Missing analysts’ estimates, the struggling social network saw revenue increase by just 1% to $717 million year-over-year. Using the vaguest of terms to describe Twitter’s recent performance, CEO Jack Dorsey said 2016 had been “transformative,” in a statement.
Twitter’s adjusted earnings of 16 cents a share bested forecasts for the period, but that wasn’t enough to offset sagging user grown. For the fourth quarter, monthly active users were up just 4% to 319 million year-over-year.
Worse yet, ad revenue totaled $638 million, during the period -- down slightly year-over-year.
As a result, Twitter’s stock was down by more than 12% on Thursday afternoon. Analysts didn’t hide their disappointment with the once high-flying company.
“Current quarter results were weaker-than-expected, with a big negative from what guidance implies about the coming quarter and the year,” Pivotal Research Group analyst Brian Wieser said in an investor note. “We are altering our long-term forecasts on the company and reducing our price target from $17 to $15 on a [year ending 2017] basis,” he said.
How does Dorsey plan to turn things around?
“While revenue growth continues to lag audience growth, we are applying the same focused approach that drove audience growth to our revenue product portfolio, focusing on our strengths and the real-time nature of our service,” the second-time CEO stated on Thursday. “This will take time, but we're moving fast to show results."

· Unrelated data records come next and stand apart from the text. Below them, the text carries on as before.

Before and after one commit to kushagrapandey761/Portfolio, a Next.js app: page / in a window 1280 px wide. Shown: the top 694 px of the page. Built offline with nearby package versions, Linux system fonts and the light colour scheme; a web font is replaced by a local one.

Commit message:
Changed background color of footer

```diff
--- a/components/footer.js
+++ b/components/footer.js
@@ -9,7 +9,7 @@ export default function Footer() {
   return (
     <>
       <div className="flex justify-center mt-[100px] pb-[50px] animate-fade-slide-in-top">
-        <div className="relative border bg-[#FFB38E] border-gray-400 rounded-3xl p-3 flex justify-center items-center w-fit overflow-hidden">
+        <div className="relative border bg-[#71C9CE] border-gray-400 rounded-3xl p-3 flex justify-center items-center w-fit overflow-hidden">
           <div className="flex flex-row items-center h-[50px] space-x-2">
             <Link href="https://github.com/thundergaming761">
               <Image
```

During the quarter, mobile advertising revenue was 89% of total ad revenue. Data licensing and other revenue totaled $79 million -- an increase of 14%, year-over-year. Domestic revenue totaled $440 million -- a decrease of 5% year-over-year. International revenue totaled $277 million, which represented an increase of 12% year-over-year.
Total ad engagements were up 151% year-over-year.
Looking ahead to the first quarter of 2017, Twitter is expecting adjusted earnings somewhere between $75 million and $95 million.
“Revenue growth will continue to lag audience growth due to the sales cycle. It could be further impacted by the escalating competition for digital advertising spending and our efforts to re-evaluate our revenue product feature portfolio,” Anthony Noto, Twitter's COO said in a statement.
“We will continue to increase the value we provide advertisers by simplifying and differentiating the portfolio and improving the engagement and measurement of our products,” Noto promised.
Company watchers are not holding their breath.
“Twitter is losing traction fast,” Debra Aho Williamson, principal analyst at eMarketer, said in a recent note. “It is starting to shed once-promising products, such as Vine, and sell off parts of its business, such as its Fabric app development platform.”
“At the same time, some surveys indicate that Twitter is becoming less integral to advertisers’ spending plans,” Williamson added. “That doesn’t bode well for future ad revenue growth.”
As a result, eMarketer expects Twitter’s share of total worldwide digital ad spending to shrink slightly to 1.1%, this year, while its share of the worldwide mobile ad market will shrink to 1.6%.
Globally, total ad revenue will grow 12% to reach $2.53 billion, while mobile ad revenue will grow 13.5% to reach $2.27 billion this year.